▶ TASK GOAL
Could you return each entry below exactly as written, minus any pictures?

START EXERCISE MATERIALS

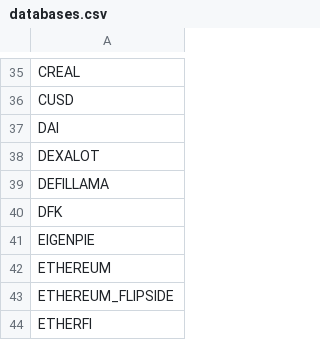
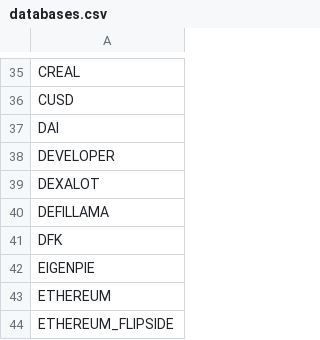
Before and after one commit to Artemis-xyz/dbt, a CSV file: databases.csv, drawn as a sheet; only a part is shown, gaps mark what is left out; the shorter side is filled out with more unchanged rows.

Commit message:
Added developer database (#549)

```diff
--- a/databases.csv
+++ b/databases.csv
@@ -37,2 +37,3 @@ CUSD
 DAI
+DEVELOPER
 DEXALOT
```
Also changed, not shown: 11 other files.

END EXERCISE MATERIALS

▶ REPLY TO THE EXERCISE
Before and after one commit to Artemis-xyz/dbt, a CSV file: databases.csv, drawn as a sheet; only a part is shown, gaps mark what is left out; the shorter side is filled out with more unchanged rows.

Commit message:
Added developer database (#549)

```diff
--- a/databases.csv
+++ b/databases.csv
@@ -37,2 +37,3 @@ CUSD
 DAI
+DEVELOPER
 DEXALOT
```
Also changed, not shown: 11 other files.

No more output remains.